If you see a window containing the X Window System logo (a black X on a white background), your connection has established X11 forwarding correctly.
6. You may now open X Window applications of your choice that are installed on the system to which you are connected.
When I try to connect, PuTTY opens an alert box that says "Disconnected: No supported authentication methods available".
This message means that authentication by username failed. This is most likely caused by a typo in your username, or because you do not have access to the system to which you tried to connect.
My application returns the error "X connection to localhost:10.0 broken (explicit kill or server shutdown)" (or similar).
This is an indication that your local X server is not running. Check the icons on the right-hand side of your task bar for the X Server icon. If it is not present, ensure that you have installed an X Server locally and that it is running. Once the icon is present, try opening your program again.
I received the "Unknown Host Key" popup, followed by another popup stating: "Server unexpectedly closed network connection".
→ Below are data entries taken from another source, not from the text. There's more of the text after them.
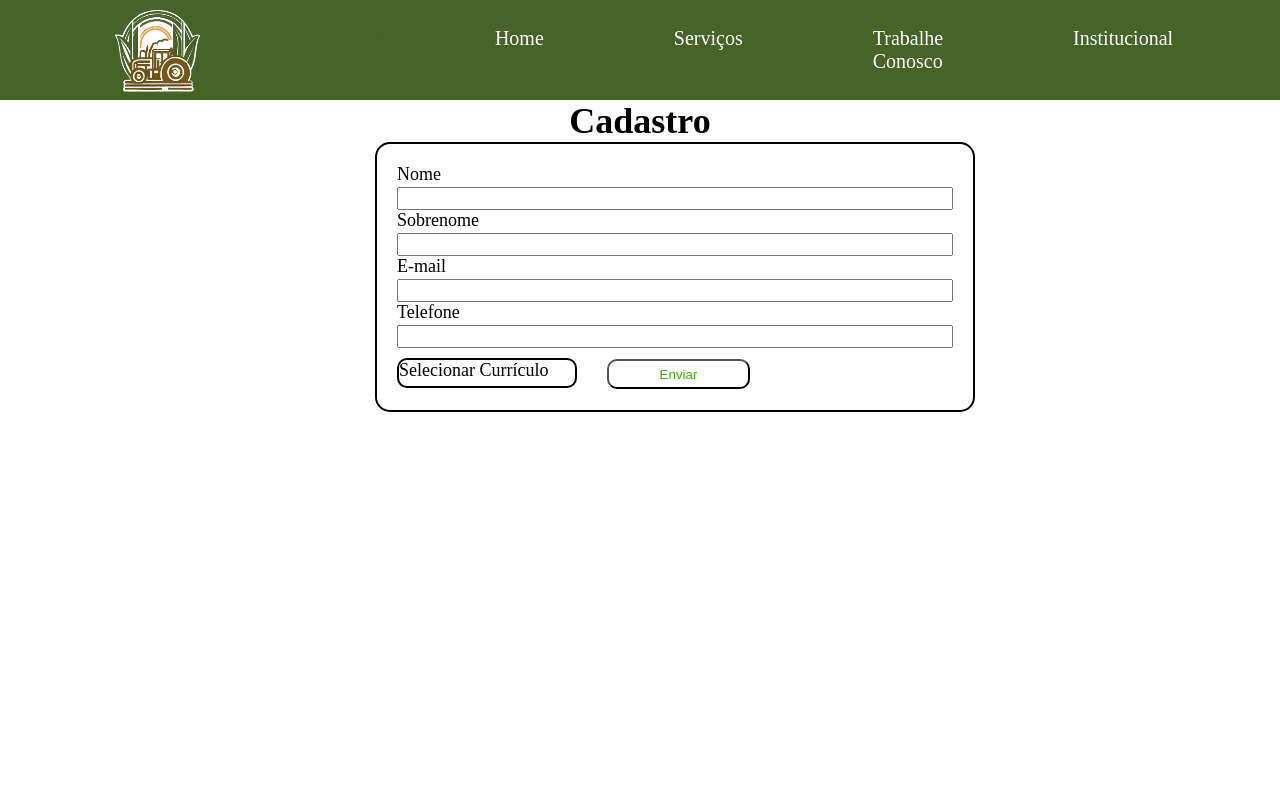
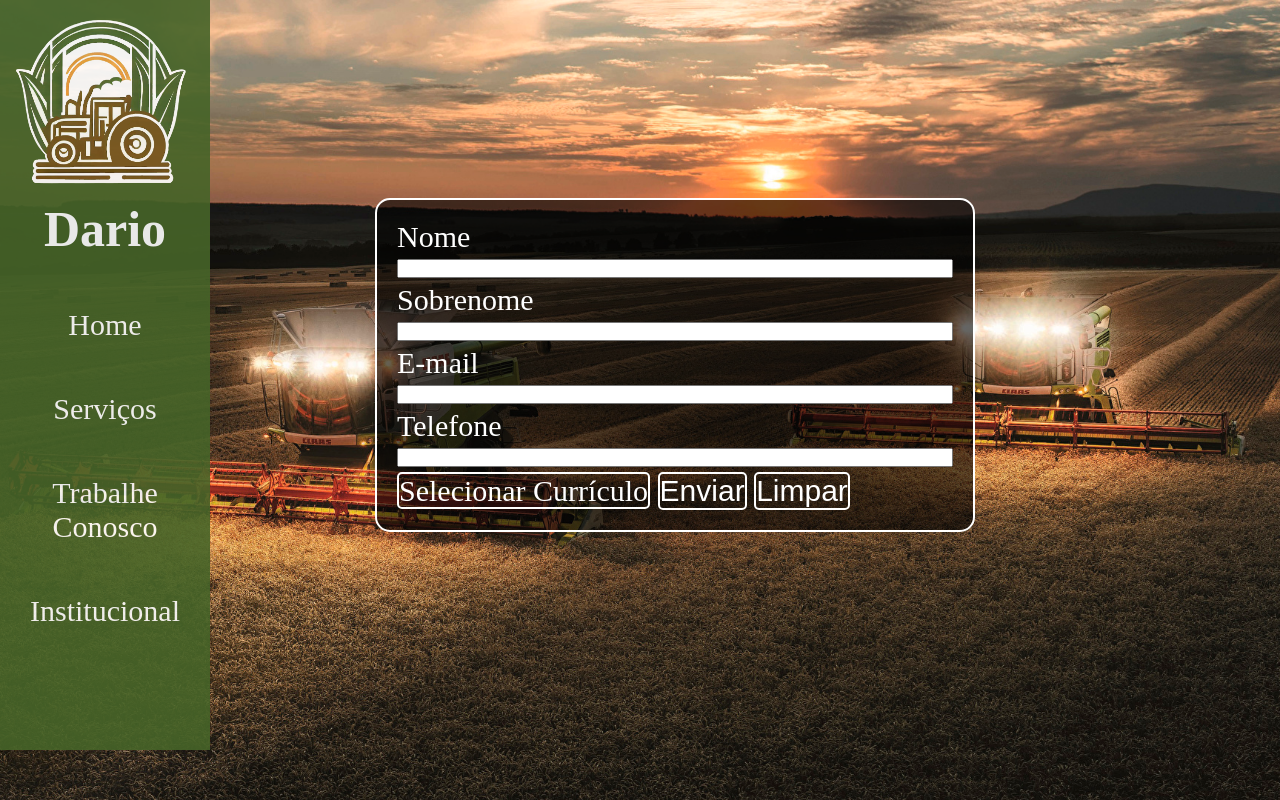
Before and after one commit to Lic4Lic4/ProjetoAgricolaDario, a PHP site: page /trabalheConosco.html in a window 1280 px wide. Run offline with PHP 8.4, Linux system fonts and the light colour scheme.

Commit message:
basicamente mudei tudo da minha parte

```diff
--- a/ProjetoAgricolaDario/estiloTrabalheConosco.css
+++ b/ProjetoAgricolaDario/estiloTrabalheConosco.css
@@ -4,110 +4,132 @@
     box-sizing: border-box;
 }
 
-:root{
+:root {
     font-size: 62.5%;
     --nav--bg--color: #466428;
     --nav--text--color: white;
-    --body--bg--color: white;
-    --body--text--color: black;
-}
-
-body {
-    font-size: 1.8rem;
-    background-color: var(--body--bg--color);
 }
 
 .fotoLogo {
-    width: 10rem;
-    height: 10rem;
+    width: 20rem;
+    height: 20rem;
 }
 
-nav {
-
-    background-color: var(--nav--bg--color);
-    color: var(--nav--bg--color);
-    display: flex;
-    justify-content: space-evenly;
-    align-items: center;
-    padding: 0 2.4rem;
-    font-size: 2rem;
-    height: 10rem;
+html{
+    min-height: 100%;
+    background-image: url(maquinas.jpg);
+    background-size: cover;
+    background-repeat: no-repeat;
+    background-position: center center;
 
 }
-.nome {
+
+.marca{
     font-size: 5rem;
     text-align: center;
 }
 
-ul {
-    display: flex;
-    list-style: none;
-    gap: 13rem;
-}
+ul{
+    list-style-type: none;
+    font-size: 3rem;
+ }
 
 ul a {
     text-decoration: none;
     color: var(--nav--text--color);
+    display: block;
+    text-align: center;
+    margin: 5rem 0;
 }
 
-.container {
-
+.menu{
+    width: 21rem;
+    height: 75rem;
+    background-color: var(--nav--bg--color);
+    color: var(--nav--text--color);
     display: flex;
     flex-direction: column;
-    align-items: center;
+    opacity: 0.9;
 
 }
 
-form {
+.conteudo{
+    display: flex;
+}
+
+.conteiner{
+    position: absolute;
+    top: 50%;
+    left: 50%;
+    transform: translate(-50%, -50%);
+    color:white
+
+}
+
+form{
+    display: flex;
+    flex-direction: column;
     width: 60rem;
     margin-left: 7rem;
     margin-bottom: 7rem;
     padding: 20px;
-    border: 2px solid black;
+    border: 2px solid white;
     border-radius: 15px;
+    font-size: 3rem;
+    background: rgba(0, 0, 0, 0.6 );
+    gap: 0.5rem;
 }
 
-label {
-    display: block;
-    margin-bottom: 2px;
-}
-
-input {
-    width: 100%;
-    padding: 2px
-}
-
-.botoes{
-
-    margin-top: 10px;
-    display:flex;
-    align-items: center;
-    gap: 3rem;
-
-}
-
-#Enviar{
-
-    color: #33B300;
-    width: 143px;
-    height: 30px;
-    background-color: white;
-    border-radius: 10px;
-
-}
-
-input[type=file]{
+input[type="file"]{
 
     display: none;
 
 }
 
-label[for=curriculo]{
+label[type="curriculo"]{
+    cursor: pointer;
+    border: 2px solid white;
+    border-radius: 5px;
+    font-size: 3rem;
 
-    border: 2px solid black;
-    width: 180px;
-    height: 30px;
-    border-radius: 10px;
+}
+
+label[type="curriculo"]:hover{
+
+    color: #facf29;
+    border: 2px solid #facf29;
 
 
 }
+
+button[type="submit"]{
+    font-size: 3rem;
+    border-radius: 5px;
+    border: 2px solid white;
+    color: white;
+    background-color: rgba(0, 0, 0, 0 );
+    cursor: pointer;
+
+}
+
+button[type="submit"]:hover{
+    color: #33B300;
+    border: 2px solid #33B300;
+
+}
+
+button[type="reset"]{
+    font-size: 3rem;
+    border-radius: 5px;
+    border: 2px solid white;
+    color: white;
+    background-color: rgba(0, 0, 0, 0 );
+    cursor: pointer;
+
+}
+
+button[type="reset"]:hover{
+    color: red;
+    border: 2px solid red;
+
+}
--- a/ProjetoAgricolaDario/trabalheConosco.html
+++ b/ProjetoAgricolaDario/trabalheConosco.html
@@ -1,25 +1,25 @@
 <!DOCTYPE html>
-    <html lang="en">
+<html lang="pt-BR">
 <head>
     <meta charset="UTF-8">
     <meta name="viewport" content="width=device-width, initial-scale=1.0">
     <link rel="stylesheet" href="estiloTrabalheConosco.css">
-        <title>Trabalhe Conosco</title>
+    <title>Document</title>
 </head>
 <body>
-        <nav>
-            <img class="fotoLogo" src="fotoLogo.png" alt="logotipo">
-            <h1 class="nome">Dario</h1>
+    <div class="conteudo">
+        <div class="menu">
+            <img class="fotoLogo" src="fotoLogo.png" alt="Logotipo">
+            <h1 class="marca">Dario</h1>
             <ul>
                 <li><a href="index.html">Home</a></li>
                 <li><a href="servicos.html">Serviços</a></li>
                 <li><a href="trabalheConosco.html">Trabalhe<br>Conosco</a></li>
                 <li><a href="intitucional.html">Institucional</a></li>
             </ul>
-        </nav>
+        </div>
+        <div class="conteiner">
 
-        <div class="container">
-            <h1>Cadastro</h1>
 
             <form action="recebe.php">
 
@@ -37,13 +37,17 @@
 
                 <div class="botoes">
 
-                <label for="curriculo">Selecionar Currículo</label>
+                <label type="curriculo"for="curriculo">Selecionar Currículo</label>
                 <input type="file" id="curriculo" name="curriculo" required>
 
 
-                    <button type="submit" id = "Enviar">Enviar</button>
+                    <button type="submit" id="Enviar">Enviar</button>
+                    <button type="reset"  id="Limpar">Limpar</button>
                 </div>
+
             </form>
+
+        </div>
     </div>
 </body>
 </html>
```
Also changed, not shown: ProjetoAgricolaDario/maquinas.jpg (added), ProjetoAgricolaDario/recebe.php (added). Lines whose indentation alone changed are shown as unchanged.
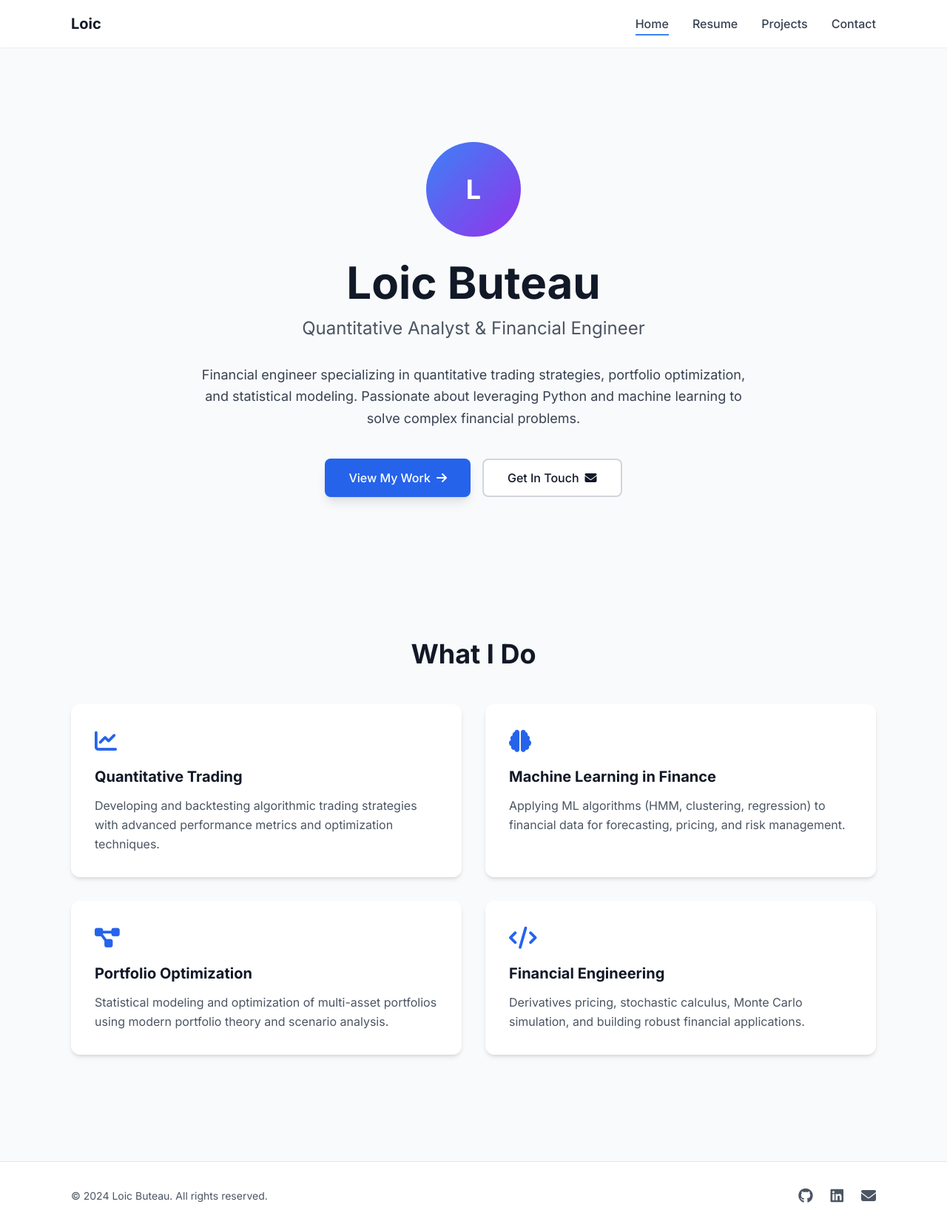
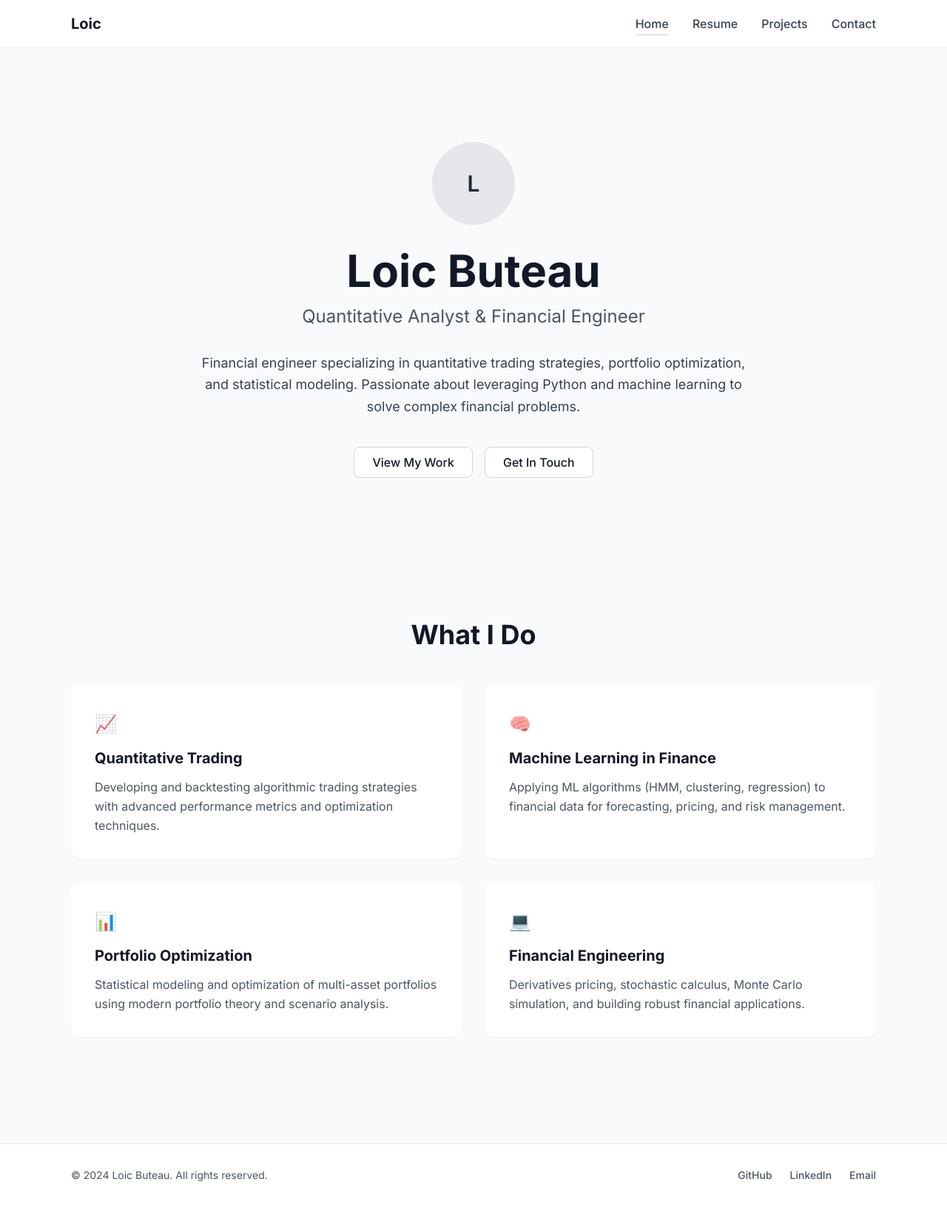
Before and after one commit to lmb2327/LB-Website, a Flask app: page / in a window 1280 px wide. Shown: the whole page at 74% size. After the commit the page ends 1597 px from the top, so only its background shows below. Run offline with Flask 3, Linux system fonts and the light colour scheme; some libraries are stand-ins or nearby versions.

Commit message:
changed layout

```diff
--- a/templates/base.html
+++ b/templates/base.html
@@ -5,7 +5,6 @@
     <meta name="viewport" content="width=device-width, initial-scale=1.0">
     <title>{% block title %}{{ profile.name }}{% endblock %}</title>
     <script src="https://cdn.tailwindcss.com"></script>
-    <link rel="stylesheet" href="https://cdnjs.cloudflare.com/ajax/libs/font-awesome/6.4.0/css/all.min.css">
     <style>
         @import url('https://fonts.googleapis.com/css2?family=Inter:wght@300;400;500;600;700&display=swap');
 
@@ -25,8 +24,8 @@
             left: 0;
             width: 0;
             height: 2px;
-            background-color: #3b82f6;
-            transition: width 0.3s ease;
+            background-color: rgba(31, 41, 55, 0.12); /* subtle neutral underline */
+            transition: width 0.22s ease;
         }
 
         .nav-link:hover::after,
@@ -39,8 +38,8 @@
         }
 
         .card-hover:hover {
-            transform: translateY(-4px);
-            box-shadow: 0 20px 25px -5px rgba(0, 0, 0, 0.1), 0 10px 10px -5px rgba(0, 0, 0, 0.04);
+            transform: translateY(-2px);
+            box-shadow: 0 6px 12px -6px rgba(0, 0, 0, 0.08);
         }
 
         .fade-in {
@@ -65,28 +64,28 @@
         <div class="max-w-6xl mx-auto px-4 sm:px-6 lg:px-8">
             <div class="flex justify-between items-center h-16">
                 <div class="flex-shrink-0">
-                    <a href="/" class="text-xl font-bold text-gray-900 hover:text-blue-600 transition">
+                    <a href="/" class="text-xl font-bold text-gray-900 hover:text-gray-900 transition">
                         {{ profile.name.split()[0] }}
                     </a>
                 </div>
                 <div class="hidden md:flex space-x-8">
-                    <a href="/" class="nav-link text-gray-700 hover:text-blue-600 font-medium {% if request.path == '/' %}active{% endif %}">
+                    <a href="/" class="nav-link text-gray-700 hover:text-gray-900 font-medium {% if request.path == '/' %}active{% endif %}">
                         Home
                     </a>
-                    <a href="/resume" class="nav-link text-gray-700 hover:text-blue-600 font-medium {% if request.path == '/resume' %}active{% endif %}">
+                    <a href="/resume" class="nav-link text-gray-700 hover:text-gray-900 font-medium {% if request.path == '/resume' %}active{% endif %}">
                         Resume
                     </a>
-                    <a href="/projects" class="nav-link text-gray-700 hover:text-blue-600 font-medium {% if request.path == '/projects' %}active{% endif %}">
+                    <a href="/projects" class="nav-link text-gray-700 hover:text-gray-900 font-medium {% if request.path == '/projects' %}active{% endif %}">
                         Projects
                     </a>
-                    <a href="/contact" class="nav-link text-gray-700 hover:text-blue-600 font-medium {% if request.path == '/contact' %}active{% endif %}">
+                    <a href="/contact" class="nav-link text-gray-700 hover:text-gray-900 font-medium {% if request.path == '/contact' %}active{% endif %}">
                         Contact
                     </a>
                 </div>
                 <!-- Mobile menu button -->
                 <div class="md:hidden">
-                    <button id="mobile-menu-button" class="text-gray-700 hover:text-blue-600 focus:outline-none">
-                        <i class="fas fa-bars text-xl"></i>
+                    <button id="mobile-menu-button" class="text-gray-700 hover:text-gray-900 focus:outline-none px-2 py-1 border border-transparent hover:border-gray-200 rounded">
+                        Menu
                     </button>
                 </div>
             </div>
@@ -115,14 +114,14 @@
                     © 2024 {{ profile.name }}. All rights reserved.
                 </div>
                 <div class="flex space-x-6">
-                    <a href="{{ profile.github }}" target="_blank" class="text-gray-600 hover:text-blue-600 transition">
-                        <i class="fab fa-github text-xl"></i>
+                    <a href="{{ profile.github }}" target="_blank" class="text-gray-600 hover:text-gray-900 transition text-sm font-medium">
+                        GitHub
                     </a>
-                    <a href="{{ profile.linkedin }}" target="_blank" class="text-gray-600 hover:text-blue-600 transition">
-                        <i class="fab fa-linkedin text-xl"></i>
+                    <a href="{{ profile.linkedin }}" target="_blank" class="text-gray-600 hover:text-gray-900 transition text-sm font-medium">
+                        LinkedIn
                     </a>
-                    <a href="mailto:{{ profile.email }}" class="text-gray-600 hover:text-blue-600 transition">
-                        <i class="fas fa-envelope text-xl"></i>
+                    <a href="mailto:{{ profile.email }}" class="text-gray-600 hover:text-gray-900 transition text-sm font-medium">
+                        Email
                     </a>
                 </div>
             </div>
--- a/templates/index.html
+++ b/templates/index.html
@@ -6,7 +6,7 @@
     <section class="max-w-6xl mx-auto px-4 sm:px-6 lg:px-8 py-20 md:py-32">
         <div class="text-center">
             <div class="mb-8">
-                <div class="w-32 h-32 mx-auto bg-gradient-to-br from-blue-500 to-purple-600 rounded-full flex items-center justify-center text-white text-4xl font-bold">
+                <div class="w-28 h-28 mx-auto bg-gray-200 rounded-full flex items-center justify-center text-gray-800 text-3xl font-semibold">
                     {{ profile.name[0] }}
                 </div>
             </div>
@@ -20,13 +20,11 @@
                 {{ profile.bio }}
             </p>
             <div class="flex flex-col sm:flex-row gap-4 justify-center">
-                <a href="/projects" class="inline-flex items-center px-8 py-3 bg-blue-600 text-white font-medium rounded-lg hover:bg-blue-700 transition shadow-lg hover:shadow-xl">
+                <a href="/projects" class="inline-flex items-center px-6 py-2 bg-white text-gray-900 font-medium rounded-lg border border-gray-300 hover:bg-gray-50 transition">
                     View My Work
-                    <i class="fas fa-arrow-right ml-2"></i>
                 </a>
-                <a href="/contact" class="inline-flex items-center px-8 py-3 bg-white text-gray-900 font-medium rounded-lg border-2 border-gray-300 hover:border-blue-600 hover:text-blue-600 transition">
+                <a href="/contact" class="inline-flex items-center px-6 py-2 bg-white text-gray-900 font-medium rounded-lg border border-gray-300 hover:bg-gray-50 transition">
                     Get In Touch
-                    <i class="fas fa-envelope ml-2"></i>
                 </a>
             </div>
         </div>
@@ -36,36 +34,40 @@
     <section class="max-w-6xl mx-auto px-4 sm:px-6 lg:px-8 py-16">
         <h2 class="text-3xl md:text-4xl font-bold text-center text-gray-900 mb-12">What I Do</h2>
         <div class="grid grid-cols-1 md:grid-cols-2 gap-8">
-            <div class="bg-white rounded-xl p-8 shadow-md card-hover">
-                <div class="text-blue-600 text-3xl mb-4">
-                    <i class="fas fa-chart-line"></i>
+            <div class="bg-white rounded-xl p-8 shadow-sm card-hover">
+                <div class="text-gray-700 text-3xl mb-4">
+                    <!-- chart -->
+                    <span class="text-2xl">📈</span>
                 </div>
                 <h3 class="text-xl font-bold text-gray-900 mb-3">Quantitative Trading</h3>
                 <p class="text-gray-600 leading-relaxed">
                     Developing and backtesting algorithmic trading strategies with advanced performance metrics and optimization techniques.
                 </p>
             </div>
-            <div class="bg-white rounded-xl p-8 shadow-md card-hover">
-                <div class="text-blue-600 text-3xl mb-4">
-                    <i class="fas fa-brain"></i>
+            <div class="bg-white rounded-xl p-8 shadow-sm card-hover">
+                <div class="text-gray-700 text-3xl mb-4">
+                    <!-- ml -->
+                    <span class="text-2xl">🧠</span>
                 </div>
                 <h3 class="text-xl font-bold text-gray-900 mb-3">Machine Learning in Finance</h3>
                 <p class="text-gray-600 leading-relaxed">
                     Applying ML algorithms (HMM, clustering, regression) to financial data for forecasting, pricing, and risk management.
                 </p>
             </div>
-            <div class="bg-white rounded-xl p-8 shadow-md card-hover">
-                <div class="text-blue-600 text-3xl mb-4">
-                    <i class="fas fa-project-diagram"></i>
+            <div class="bg-white rounded-xl p-8 shadow-sm card-hover">
+                <div class="text-gray-700 text-3xl mb-4">
+                    <!-- portfolio -->
+                    <span class="text-2xl">📊</span>
                 </div>
                 <h3 class="text-xl font-bold text-gray-900 mb-3">Portfolio Optimization</h3>
                 <p class="text-gray-600 leading-relaxed">
                     Statistical modeling and optimization of multi-asset portfolios using modern portfolio theory and scenario analysis.
                 </p>
             </div>
-            <div class="bg-white rounded-xl p-8 shadow-md card-hover">
-                <div class="text-blue-600 text-3xl mb-4">
-                    <i class="fas fa-code"></i>
+            <div class="bg-white rounded-xl p-8 shadow-sm card-hover">
+                <div class="text-gray-700 text-3xl mb-4">
+                    <!-- code -->
+                    <span class="text-2xl">💻</span>
                 </div>
                 <h3 class="text-xl font-bold text-gray-900 mb-3">Financial Engineering</h3>
                 <p class="text-gray-600 leading-relaxed">
```
Also changed, not shown: templates/contact.html (+11 -10 lines), templates/projects.html (+10 -11 lines), templates/resume.html (+11 -22 lines).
This indicates that the server's SSH timeout was triggered. ARSC SSH servers are configured to kill incoming connections that do not send data for a while before finally trying to authenticate. While you were responding to the "Unknown Host Key" popup, the ARSC machine thought you were idle and disconnected you. You should be able to reconnect without a problem.